[Data section Boundary: Start]

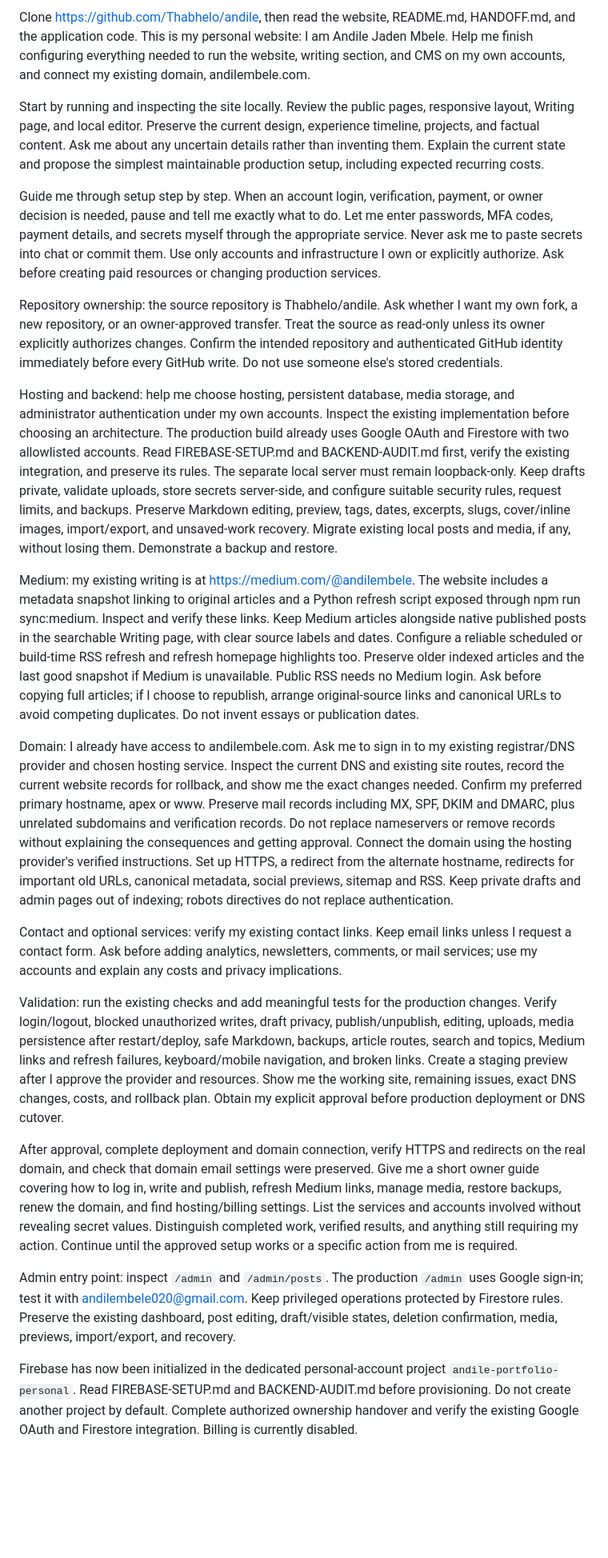
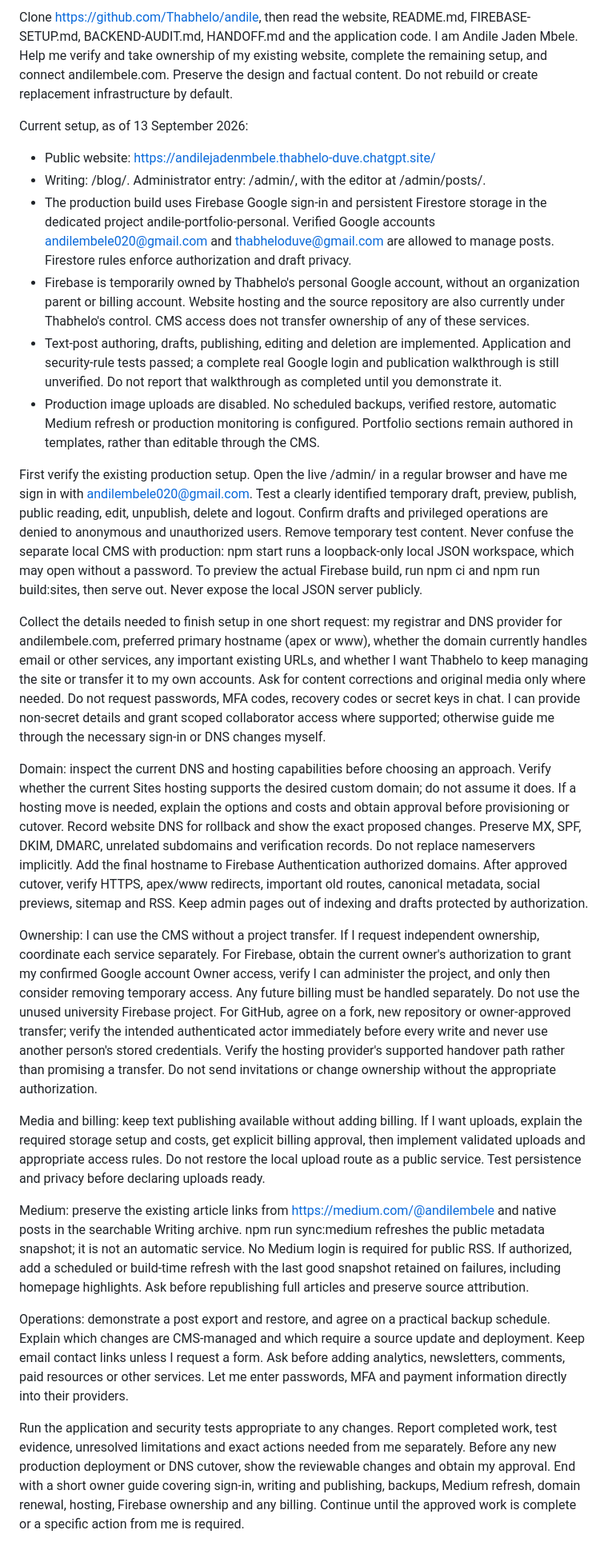
Before and after one commit to xeroxzen/andilembele.com, a Markdown page: START-HERE.md, the part around the change. Shown at 80% size. Drawn GitHub-style; blank space fills up the shorter version.

Commit message:
Refresh owner handoff for deployed Firebase CMS

```diff
--- a/START-HERE.md
+++ b/START-HERE.md
@@ -1,23 +1,26 @@
-Clone https://github.com/Thabhelo/andile, then read the website, README.md, HANDOFF.md, and the application code. This is my personal website: I am Andile Jaden Mbele. Help me finish configuring everything needed to run the website, writing section, and CMS on my own accounts, and connect my existing domain, andilembele.com.
+Clone https://github.com/Thabhelo/andile, then read the website, README.md, FIREBASE-SETUP.md, BACKEND-AUDIT.md, HANDOFF.md and the application code. I am Andile Jaden Mbele. Help me verify and take ownership of my existing website, complete the remaining setup, and connect andilembele.com. Preserve the design and factual content. Do not rebuild or create replacement infrastructure by default.
 
-Start by running and inspecting the site locally. Review the public pages, responsive layout, Writing page, and local editor. Preserve the current design, experience timeline, projects, and factual content. Ask me about any uncertain details rather than inventing them. Explain the current state and propose the simplest maintainable production setup, including expected recurring costs.
+Current setup, as of 13 September 2026:
 
-Guide me through setup step by step. When an account login, verification, payment, or owner decision is needed, pause and tell me exactly what to do. Let me enter passwords, MFA codes, payment details, and secrets myself through the appropriate service. Never ask me to paste secrets into chat or commit them. Use only accounts and infrastructure I own or explicitly authorize. Ask before creating paid resources or changing production services.
+- Public website: https://andilejadenmbele.thabhelo-duve.chatgpt.site/
+- Writing: /blog/. Administrator entry: /admin/, with the editor at /admin/posts/.
+- The production build uses Firebase Google sign-in and persistent Firestore storage in the dedicated project andile-portfolio-personal. Verified Google accounts andilembele020@gmail.com and thabheloduve@gmail.com are allowed to manage posts. Firestore rules enforce authorization and draft privacy.
+- Firebase is temporarily owned by Thabhelo's personal Google account, without an organization parent or billing account. Website hosting and the source repository are also currently under Thabhelo's control. CMS access does not transfer ownership of any of these services.
+- Text-post authoring, drafts, publishing, editing and deletion are implemented. Application and security-rule tests passed; a complete real Google login and publication walkthrough is still unverified. Do not report that walkthrough as completed until you demonstrate it.
+- Production image uploads are disabled. No scheduled backups, verified restore, automatic Medium refresh or production monitoring is configured. Portfolio sections remain authored in templates, rather than editable through the CMS.
 
-Repository ownership: the source repository is Thabhelo/andile. Ask whether I want my own fork, a new repository, or an owner-approved transfer. Treat the source as read-only unless its owner explicitly authorizes changes. Confirm the intended repository and authenticated GitHub identity immediately before every GitHub write. Do not use someone else's stored credentials.
+First verify the existing production setup. Open the live /admin/ in a regular browser and have me sign in with andilembele020@gmail.com. Test a clearly identified temporary draft, preview, publish, public reading, edit, unpublish, delete and logout. Confirm drafts and privileged operations are denied to anonymous and unauthorized users. Remove temporary test content. Never confuse the separate local CMS with production: npm start runs a loopback-only local JSON workspace, which may open without a password. To preview the actual Firebase build, run npm ci and npm run build:sites, then serve out. Never expose the local JSON server publicly.
 
-Hosting and backend: help me choose hosting, persistent database, media storage, and administrator authentication under my own accounts. Inspect the existing implementation before choosing an architecture. The production build already uses Google OAuth and Firestore with two allowlisted accounts. Read FIREBASE-SETUP.md and BACKEND-AUDIT.md first, verify the existing integration, and preserve its rules. The separate local server must remain loopback-only. Keep drafts private, validate uploads, store secrets server-side, and configure suitable security rules, request limits, and backups. Preserve Markdown editing, preview, tags, dates, excerpts, slugs, cover/inline images, import/export, and unsaved-work recovery. Migrate existing local posts and media, if any, without losing them. Demonstrate a backup and restore.
+Collect the details needed to finish setup in one short request: my registrar and DNS provider for andilembele.com, preferred primary hostname (apex or www), whether the domain currently handles email or other services, any important existing URLs, and whether I want Thabhelo to keep managing the site or transfer it to my own accounts. Ask for content corrections and original media only where needed. Do not request passwords, MFA codes, recovery codes or secret keys in chat. I can provide non-secret details and grant scoped collaborator access where supported; otherwise guide me through the necessary sign-in or DNS changes myself.
 
-Medium: my existing writing is at https://medium.com/@andilembele. The website includes a metadata snapshot linking to original articles and a Python refresh script exposed through npm run sync:medium. Inspect and verify these links. Keep Medium articles alongside native published posts in the searchable Writing page, with clear source labels and dates. Configure a reliable scheduled or build-time RSS refresh and refresh homepage highlights too. Preserve older indexed articles and the last good snapshot if Medium is unavailable. Public RSS needs no Medium login. Ask before copying full articles; if I choose to republish, arrange original-source links and canonical URLs to avoid competing duplicates. Do not invent essays or publication dates.
+Domain: inspect the current DNS and hosting capabilities before choosing an approach. Verify whether the current Sites hosting supports the desired custom domain; do not assume it does. If a hosting move is needed, explain the options and costs and obtain approval before provisioning or cutover. Record website DNS for rollback and show the exact proposed changes. Preserve MX, SPF, DKIM, DMARC, unrelated subdomains and verification records. Do not replace nameservers implicitly. Add the final hostname to Firebase Authentication authorized domains. After approved cutover, verify HTTPS, apex/www redirects, important old routes, canonical metadata, social previews, sitemap and RSS. Keep admin pages out of indexing and drafts protected by authorization.
 
-Domain: I already have access to andilembele.com. Ask me to sign in to my existing registrar/DNS provider and chosen hosting service. Inspect the current DNS and existing site routes, record the current website records for rollback, and show me the exact changes needed. Confirm my preferred primary hostname, apex or www. Preserve mail records including MX, SPF, DKIM and DMARC, plus unrelated subdomains and verification records. Do not replace nameservers or remove records without explaining the consequences and getting approval. Connect the domain using the hosting provider's verified instructions. Set up HTTPS, a redirect from the alternate hostname, redirects for important old URLs, canonical metadata, social previews, sitemap and RSS. Keep private drafts and admin pages out of indexing; robots directives do not replace authentication.
+Ownership: I can use the CMS without a project transfer. If I request independent ownership, coordinate each service separately. For Firebase, obtain the current owner's authorization to grant my confirmed Google account Owner access, verify I can administer the project, and only then consider removing temporary access. Any future billing must be handled separately. Do not use the unused university Firebase project. For GitHub, agree on a fork, new repository or owner-approved transfer; verify the intended authenticated actor immediately before every write and never use another person's stored credentials. Verify the hosting provider's supported handover path rather than promising a transfer. Do not send invitations or change ownership without the appropriate authorization.
 
-Contact and optional services: verify my existing contact links. Keep email links unless I request a contact form. Ask before adding analytics, newsletters, comments, or mail services; use my accounts and explain any costs and privacy implications.
+Media and billing: keep text publishing available without adding billing. If I want uploads, explain the required storage setup and costs, get explicit billing approval, then implement validated uploads and appropriate access rules. Do not restore the local upload route as a public service. Test persistence and privacy before declaring uploads ready.
 
-Validation: run the existing checks and add meaningful tests for the production changes. Verify login/logout, blocked unauthorized writes, draft privacy, publish/unpublish, editing, uploads, media persistence after restart/deploy, safe Markdown, backups, article routes, search and topics, Medium links and refresh failures, keyboard/mobile navigation, and broken links. Create a staging preview after I approve the provider and resources. Show me the working site, remaining issues, exact DNS changes, costs, and rollback plan. Obtain my explicit approval before production deployment or DNS cutover.
+Medium: preserve the existing article links from https://medium.com/@andilembele and native posts in the searchable Writing archive. npm run sync:medium refreshes the public metadata snapshot; it is not an automatic service. No Medium login is required for public RSS. If authorized, add a scheduled or build-time refresh with the last good snapshot retained on failures, including homepage highlights. Ask before republishing full articles and preserve source attribution.
 
-After approval, complete deployment and domain connection, verify HTTPS and redirects on the real domain, and check that domain email settings were preserved. Give me a short owner guide covering how to log in, write and publish, refresh Medium links, manage media, restore backups, renew the domain, and find hosting/billing settings. List the services and accounts involved without revealing secret values. Distinguish completed work, verified results, and anything still requiring my action. Continue until the approved setup works or a specific action from me is required.
+Operations: demonstrate a post export and restore, and agree on a practical backup schedule. Explain which changes are CMS-managed and which require a source update and deployment. Keep email contact links unless I request a form. Ask before adding analytics, newsletters, comments, paid resources or other services. Let me enter passwords, MFA and payment information directly into their providers.
 
-Admin entry point: inspect `/admin` and `/admin/posts`. The production `/admin` uses Google sign-in; test it with andilembele020@gmail.com. Keep privileged operations protected by Firestore rules. Preserve the existing dashboard, post editing, draft/visible states, deletion confirmation, media, previews, import/export, and recovery.
-
-Firebase has now been initialized in the dedicated personal-account project `andile-portfolio-personal`. Read FIREBASE-SETUP.md and BACKEND-AUDIT.md before provisioning. Do not create another project by default. Complete authorized ownership handover and verify the existing Google OAuth and Firestore integration. Billing is currently disabled.
+Run the application and security tests appropriate to any changes. Report completed work, test evidence, unresolved limitations and exact actions needed from me separately. Before any new production deployment or DNS cutover, show the reviewable changes and obtain my approval. End with a short owner guide covering sign-in, writing and publishing, backups, Medium refresh, domain renewal, hosting, Firebase ownership and any billing. Continue until the approved work is complete or a specific action from me is required.
```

[Data section Boundary: End]

What is required: Please find every line in the records that contains the word "privacy", and copy it out.

Answer section:
+- The production build uses Firebase Google sign-in and persistent Firestore storage in the dedicated project andile-portfolio-personal. Verified Google accounts andilembele020@gmail.com and thabheloduve@gmail.com are allowed to manage posts. Firestore rules enforce authorization and draft privacy.
-Contact and optional services: verify my existing contact links. Keep email links unless I request a contact form. Ask before adding analytics, newsletters, comments, or mail services; use my accounts and explain any costs and privacy implications.
+Media and billing: keep text publishing available without adding billing. If I want uploads, explain the required storage setup and costs, get explicit billing approval, then implement validated uploads and appropriate access rules. Do not restore the local upload route as a public service. Test persistence and privacy before declaring uploads ready.
-Validation: run the existing checks and add meaningful tests for the production changes. Verify login/logout, blocked unauthorized writes, draft privacy, publish/unpublish, editing, uploads, media persistence after restart/deploy, safe Markdown, backups, article routes, search and topics, Medium links and refresh failures, keyboard/mobile navigation, and broken links. Create a staging preview after I approve the provider and resources. Show me the working site, remaining issues, exact DNS changes, costs, and rollback plan. Obtain my explicit approval before production deployment or DNS cutover.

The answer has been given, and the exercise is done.